#### [Task brief]
Gather the lines below that include the string "runs", copying each in full.

Records from a data source:
* * * * *

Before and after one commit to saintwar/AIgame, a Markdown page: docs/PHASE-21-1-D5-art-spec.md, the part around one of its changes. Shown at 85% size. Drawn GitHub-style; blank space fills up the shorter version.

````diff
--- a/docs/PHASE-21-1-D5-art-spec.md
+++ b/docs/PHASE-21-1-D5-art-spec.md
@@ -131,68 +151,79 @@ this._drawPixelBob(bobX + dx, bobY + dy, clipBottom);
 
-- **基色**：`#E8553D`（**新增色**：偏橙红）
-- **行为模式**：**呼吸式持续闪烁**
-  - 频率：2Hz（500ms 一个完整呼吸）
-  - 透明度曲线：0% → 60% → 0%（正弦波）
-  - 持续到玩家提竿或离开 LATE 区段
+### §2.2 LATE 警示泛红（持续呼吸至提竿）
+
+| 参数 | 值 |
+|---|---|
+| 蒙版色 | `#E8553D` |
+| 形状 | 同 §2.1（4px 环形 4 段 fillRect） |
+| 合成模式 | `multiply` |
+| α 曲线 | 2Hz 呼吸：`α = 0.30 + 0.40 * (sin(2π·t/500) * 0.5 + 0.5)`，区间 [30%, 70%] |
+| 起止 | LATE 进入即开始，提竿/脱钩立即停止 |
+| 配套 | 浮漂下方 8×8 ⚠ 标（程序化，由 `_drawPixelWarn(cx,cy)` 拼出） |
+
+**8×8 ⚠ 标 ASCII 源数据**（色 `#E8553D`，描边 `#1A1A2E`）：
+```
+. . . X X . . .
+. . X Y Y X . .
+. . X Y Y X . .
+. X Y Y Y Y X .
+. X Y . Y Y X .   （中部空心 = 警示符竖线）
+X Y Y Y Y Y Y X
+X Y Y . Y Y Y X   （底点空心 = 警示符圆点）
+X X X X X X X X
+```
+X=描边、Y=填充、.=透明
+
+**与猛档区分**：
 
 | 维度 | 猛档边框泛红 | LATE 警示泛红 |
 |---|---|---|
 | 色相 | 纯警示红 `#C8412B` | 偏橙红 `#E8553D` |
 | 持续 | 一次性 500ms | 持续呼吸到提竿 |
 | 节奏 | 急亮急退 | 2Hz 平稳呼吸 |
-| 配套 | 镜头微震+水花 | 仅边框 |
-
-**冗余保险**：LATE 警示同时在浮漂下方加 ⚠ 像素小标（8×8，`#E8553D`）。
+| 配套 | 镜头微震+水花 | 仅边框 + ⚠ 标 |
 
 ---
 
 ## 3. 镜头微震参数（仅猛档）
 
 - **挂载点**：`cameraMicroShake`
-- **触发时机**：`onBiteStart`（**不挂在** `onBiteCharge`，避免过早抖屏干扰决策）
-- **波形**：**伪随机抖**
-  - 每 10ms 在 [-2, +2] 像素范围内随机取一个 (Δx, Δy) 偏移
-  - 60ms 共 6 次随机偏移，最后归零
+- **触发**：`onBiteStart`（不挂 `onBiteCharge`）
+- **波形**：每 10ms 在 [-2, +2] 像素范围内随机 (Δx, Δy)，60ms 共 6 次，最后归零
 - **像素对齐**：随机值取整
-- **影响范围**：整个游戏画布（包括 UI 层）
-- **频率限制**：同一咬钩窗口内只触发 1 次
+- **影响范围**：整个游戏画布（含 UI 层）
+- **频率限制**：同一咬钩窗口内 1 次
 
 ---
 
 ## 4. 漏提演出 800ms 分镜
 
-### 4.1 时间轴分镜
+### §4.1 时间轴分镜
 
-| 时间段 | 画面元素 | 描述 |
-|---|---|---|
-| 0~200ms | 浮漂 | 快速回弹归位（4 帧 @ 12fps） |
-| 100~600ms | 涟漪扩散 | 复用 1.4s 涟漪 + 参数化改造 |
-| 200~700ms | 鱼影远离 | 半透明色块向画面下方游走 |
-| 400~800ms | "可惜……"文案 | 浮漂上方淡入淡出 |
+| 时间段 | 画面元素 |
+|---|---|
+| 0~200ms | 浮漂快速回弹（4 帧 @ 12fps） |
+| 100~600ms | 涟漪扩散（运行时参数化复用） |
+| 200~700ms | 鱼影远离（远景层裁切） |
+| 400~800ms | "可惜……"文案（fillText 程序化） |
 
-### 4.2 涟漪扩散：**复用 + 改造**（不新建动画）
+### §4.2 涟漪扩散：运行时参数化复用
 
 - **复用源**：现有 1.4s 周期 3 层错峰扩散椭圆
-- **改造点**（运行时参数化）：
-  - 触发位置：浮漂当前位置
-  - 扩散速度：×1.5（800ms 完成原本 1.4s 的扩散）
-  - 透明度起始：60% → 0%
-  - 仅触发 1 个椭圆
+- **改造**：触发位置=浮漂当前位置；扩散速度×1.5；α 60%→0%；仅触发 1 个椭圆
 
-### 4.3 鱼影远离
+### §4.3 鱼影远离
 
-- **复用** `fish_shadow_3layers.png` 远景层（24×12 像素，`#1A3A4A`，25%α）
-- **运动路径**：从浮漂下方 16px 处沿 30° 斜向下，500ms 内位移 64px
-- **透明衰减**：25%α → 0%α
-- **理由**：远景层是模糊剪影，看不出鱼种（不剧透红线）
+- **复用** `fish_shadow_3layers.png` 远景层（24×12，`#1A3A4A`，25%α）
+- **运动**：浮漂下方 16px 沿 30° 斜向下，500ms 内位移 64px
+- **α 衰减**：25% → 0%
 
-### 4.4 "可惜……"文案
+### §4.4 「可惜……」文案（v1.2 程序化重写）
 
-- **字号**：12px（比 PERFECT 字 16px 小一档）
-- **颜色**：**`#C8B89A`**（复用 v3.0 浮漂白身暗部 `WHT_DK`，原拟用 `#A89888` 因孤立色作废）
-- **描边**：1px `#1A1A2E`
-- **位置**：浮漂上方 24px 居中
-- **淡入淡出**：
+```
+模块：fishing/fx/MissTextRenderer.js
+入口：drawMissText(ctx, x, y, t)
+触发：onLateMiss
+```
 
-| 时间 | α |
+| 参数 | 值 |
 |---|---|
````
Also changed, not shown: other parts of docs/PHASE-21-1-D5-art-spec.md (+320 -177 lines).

* * * * *

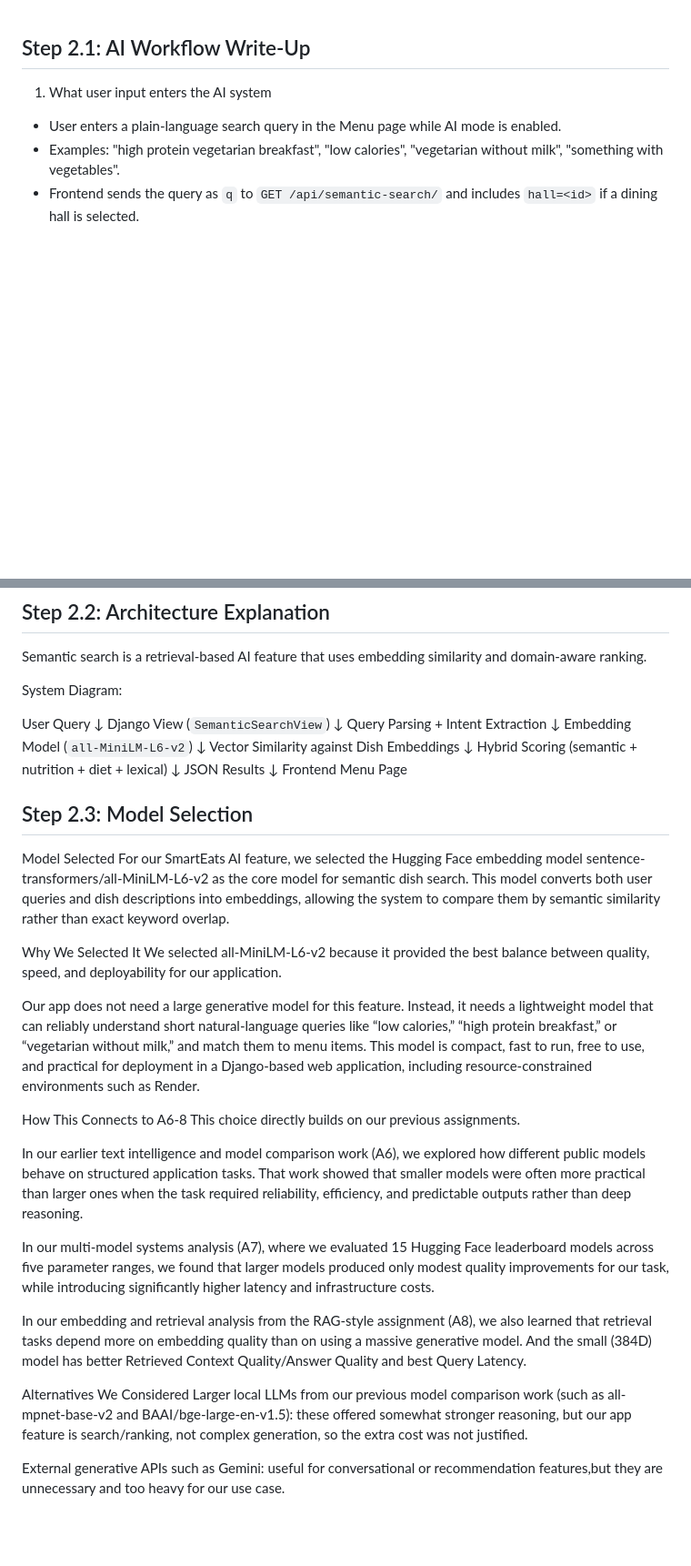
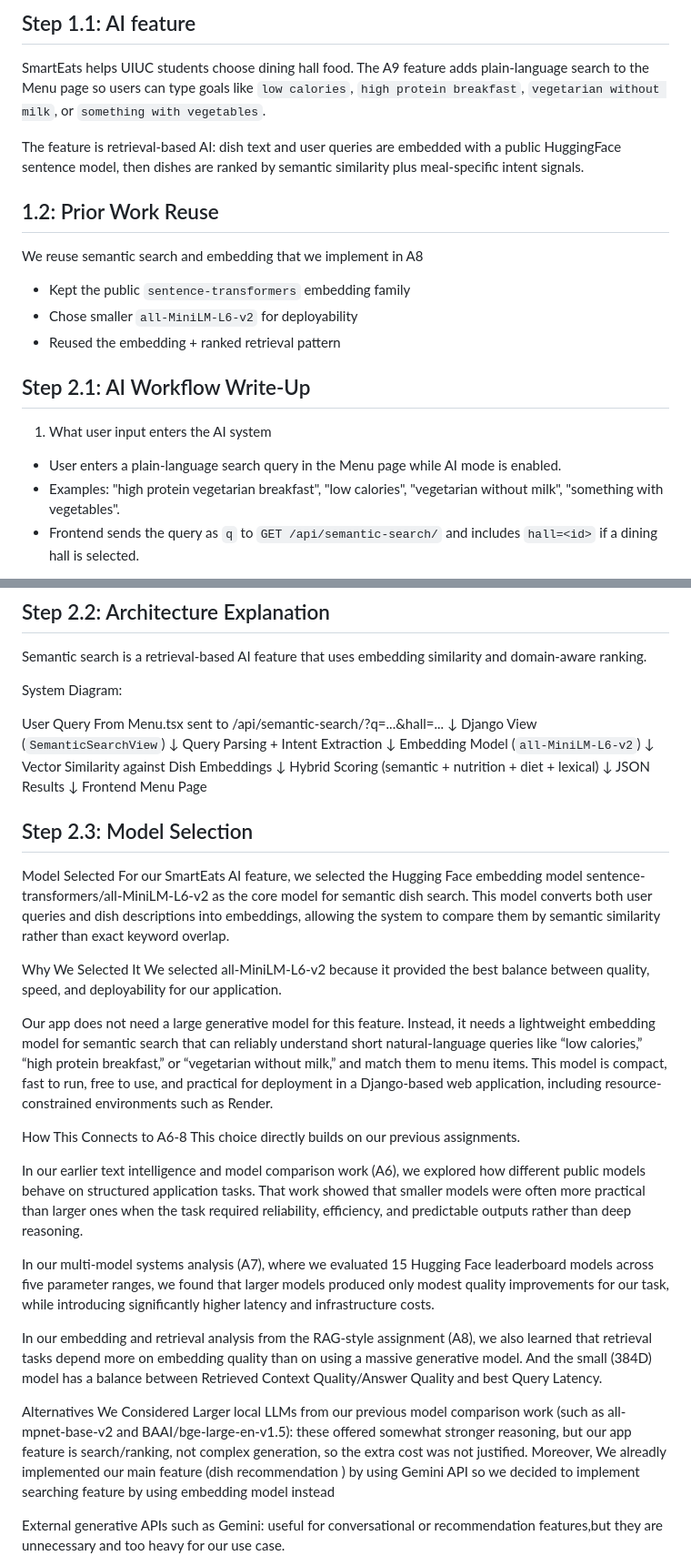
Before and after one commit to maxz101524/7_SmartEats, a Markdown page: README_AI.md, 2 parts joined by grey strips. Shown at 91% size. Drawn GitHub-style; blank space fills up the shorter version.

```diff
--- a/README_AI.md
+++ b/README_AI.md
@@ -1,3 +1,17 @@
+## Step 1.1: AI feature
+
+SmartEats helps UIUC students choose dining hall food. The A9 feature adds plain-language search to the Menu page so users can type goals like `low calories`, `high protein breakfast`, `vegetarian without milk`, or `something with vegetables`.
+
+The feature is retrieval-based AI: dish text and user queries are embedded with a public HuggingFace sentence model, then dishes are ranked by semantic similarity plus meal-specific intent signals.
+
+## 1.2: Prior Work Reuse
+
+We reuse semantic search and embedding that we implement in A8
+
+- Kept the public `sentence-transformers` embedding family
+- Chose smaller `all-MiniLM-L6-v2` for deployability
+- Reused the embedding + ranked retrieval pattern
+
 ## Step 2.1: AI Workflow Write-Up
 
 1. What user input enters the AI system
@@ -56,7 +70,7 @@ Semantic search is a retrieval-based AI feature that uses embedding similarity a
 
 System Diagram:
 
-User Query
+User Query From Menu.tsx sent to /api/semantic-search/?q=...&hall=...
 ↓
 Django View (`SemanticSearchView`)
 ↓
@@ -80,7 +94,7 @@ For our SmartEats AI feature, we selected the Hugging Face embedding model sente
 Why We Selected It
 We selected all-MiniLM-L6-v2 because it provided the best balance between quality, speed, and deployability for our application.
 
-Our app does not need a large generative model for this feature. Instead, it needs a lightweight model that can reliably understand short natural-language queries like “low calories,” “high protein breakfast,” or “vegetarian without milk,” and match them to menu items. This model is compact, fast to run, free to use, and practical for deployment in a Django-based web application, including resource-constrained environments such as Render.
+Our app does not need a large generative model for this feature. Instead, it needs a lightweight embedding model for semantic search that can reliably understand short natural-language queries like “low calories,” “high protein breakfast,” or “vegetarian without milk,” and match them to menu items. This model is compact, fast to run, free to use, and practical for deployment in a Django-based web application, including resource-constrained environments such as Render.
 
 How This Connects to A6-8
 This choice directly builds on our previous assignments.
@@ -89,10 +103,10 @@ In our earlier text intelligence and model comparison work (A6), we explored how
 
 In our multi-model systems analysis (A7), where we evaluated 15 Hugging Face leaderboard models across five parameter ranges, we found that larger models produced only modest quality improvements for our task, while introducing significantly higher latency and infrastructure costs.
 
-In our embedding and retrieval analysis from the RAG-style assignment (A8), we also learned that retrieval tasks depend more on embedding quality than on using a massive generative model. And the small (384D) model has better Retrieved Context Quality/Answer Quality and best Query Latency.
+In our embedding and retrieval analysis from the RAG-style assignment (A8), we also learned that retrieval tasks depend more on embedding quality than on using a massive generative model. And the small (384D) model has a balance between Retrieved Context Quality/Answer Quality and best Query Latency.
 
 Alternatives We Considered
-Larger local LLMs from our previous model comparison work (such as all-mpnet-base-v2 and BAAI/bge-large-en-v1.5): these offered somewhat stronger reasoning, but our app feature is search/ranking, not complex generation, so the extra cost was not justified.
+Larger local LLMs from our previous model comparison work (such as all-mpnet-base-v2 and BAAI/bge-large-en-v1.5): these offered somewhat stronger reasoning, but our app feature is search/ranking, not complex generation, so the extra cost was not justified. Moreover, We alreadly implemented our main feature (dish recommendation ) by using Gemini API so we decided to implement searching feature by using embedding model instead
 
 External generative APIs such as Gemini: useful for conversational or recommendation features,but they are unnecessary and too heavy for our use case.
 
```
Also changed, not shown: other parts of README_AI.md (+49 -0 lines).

* * * * *

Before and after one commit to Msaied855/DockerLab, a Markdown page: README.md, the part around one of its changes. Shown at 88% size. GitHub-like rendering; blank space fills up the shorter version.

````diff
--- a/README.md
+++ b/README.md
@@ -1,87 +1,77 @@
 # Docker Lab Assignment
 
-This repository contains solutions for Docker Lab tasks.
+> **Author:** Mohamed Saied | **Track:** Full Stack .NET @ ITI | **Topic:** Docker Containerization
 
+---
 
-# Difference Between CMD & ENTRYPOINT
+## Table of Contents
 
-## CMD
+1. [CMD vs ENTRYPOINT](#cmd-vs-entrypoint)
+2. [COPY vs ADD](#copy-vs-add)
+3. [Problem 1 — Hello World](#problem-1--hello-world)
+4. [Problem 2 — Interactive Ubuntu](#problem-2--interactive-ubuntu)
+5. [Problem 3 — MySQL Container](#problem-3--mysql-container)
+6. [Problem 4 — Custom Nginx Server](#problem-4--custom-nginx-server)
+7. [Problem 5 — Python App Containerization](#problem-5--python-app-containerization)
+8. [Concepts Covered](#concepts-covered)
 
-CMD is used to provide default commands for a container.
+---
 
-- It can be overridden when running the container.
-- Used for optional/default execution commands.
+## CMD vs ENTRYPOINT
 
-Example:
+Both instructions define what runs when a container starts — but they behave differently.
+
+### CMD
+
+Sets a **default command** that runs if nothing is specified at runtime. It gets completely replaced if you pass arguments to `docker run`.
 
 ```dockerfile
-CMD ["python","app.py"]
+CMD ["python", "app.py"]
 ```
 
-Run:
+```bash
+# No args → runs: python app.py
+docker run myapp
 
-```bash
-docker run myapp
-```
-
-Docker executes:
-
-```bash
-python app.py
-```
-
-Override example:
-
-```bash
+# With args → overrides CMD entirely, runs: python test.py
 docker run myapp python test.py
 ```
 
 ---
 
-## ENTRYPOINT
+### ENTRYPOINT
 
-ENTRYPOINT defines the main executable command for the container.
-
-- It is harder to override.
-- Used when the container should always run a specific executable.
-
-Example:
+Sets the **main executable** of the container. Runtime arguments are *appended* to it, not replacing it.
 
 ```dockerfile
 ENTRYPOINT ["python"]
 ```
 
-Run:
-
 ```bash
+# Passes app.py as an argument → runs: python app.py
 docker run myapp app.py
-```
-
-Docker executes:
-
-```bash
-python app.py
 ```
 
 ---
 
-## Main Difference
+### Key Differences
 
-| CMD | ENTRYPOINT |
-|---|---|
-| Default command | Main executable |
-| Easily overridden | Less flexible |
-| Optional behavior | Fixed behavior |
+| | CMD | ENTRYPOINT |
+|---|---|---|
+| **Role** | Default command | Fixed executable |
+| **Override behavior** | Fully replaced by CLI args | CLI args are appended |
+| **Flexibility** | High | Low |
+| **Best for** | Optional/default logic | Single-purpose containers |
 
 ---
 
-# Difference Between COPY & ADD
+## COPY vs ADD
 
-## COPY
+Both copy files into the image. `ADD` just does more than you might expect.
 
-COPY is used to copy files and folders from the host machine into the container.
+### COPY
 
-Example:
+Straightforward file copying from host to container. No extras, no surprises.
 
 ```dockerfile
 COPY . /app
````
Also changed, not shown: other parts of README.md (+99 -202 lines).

* * * * *

#### [Answer to the problem]
+Both instructions define what runs when a container starts — but they behave differently.
+Sets a **default command** that runs if nothing is specified at runtime. It gets completely replaced if you pass arguments to `docker run`.
+# No args → runs: python app.py
+# With args → overrides CMD entirely, runs: python test.py
+# Passes app.py as an argument → runs: python app.py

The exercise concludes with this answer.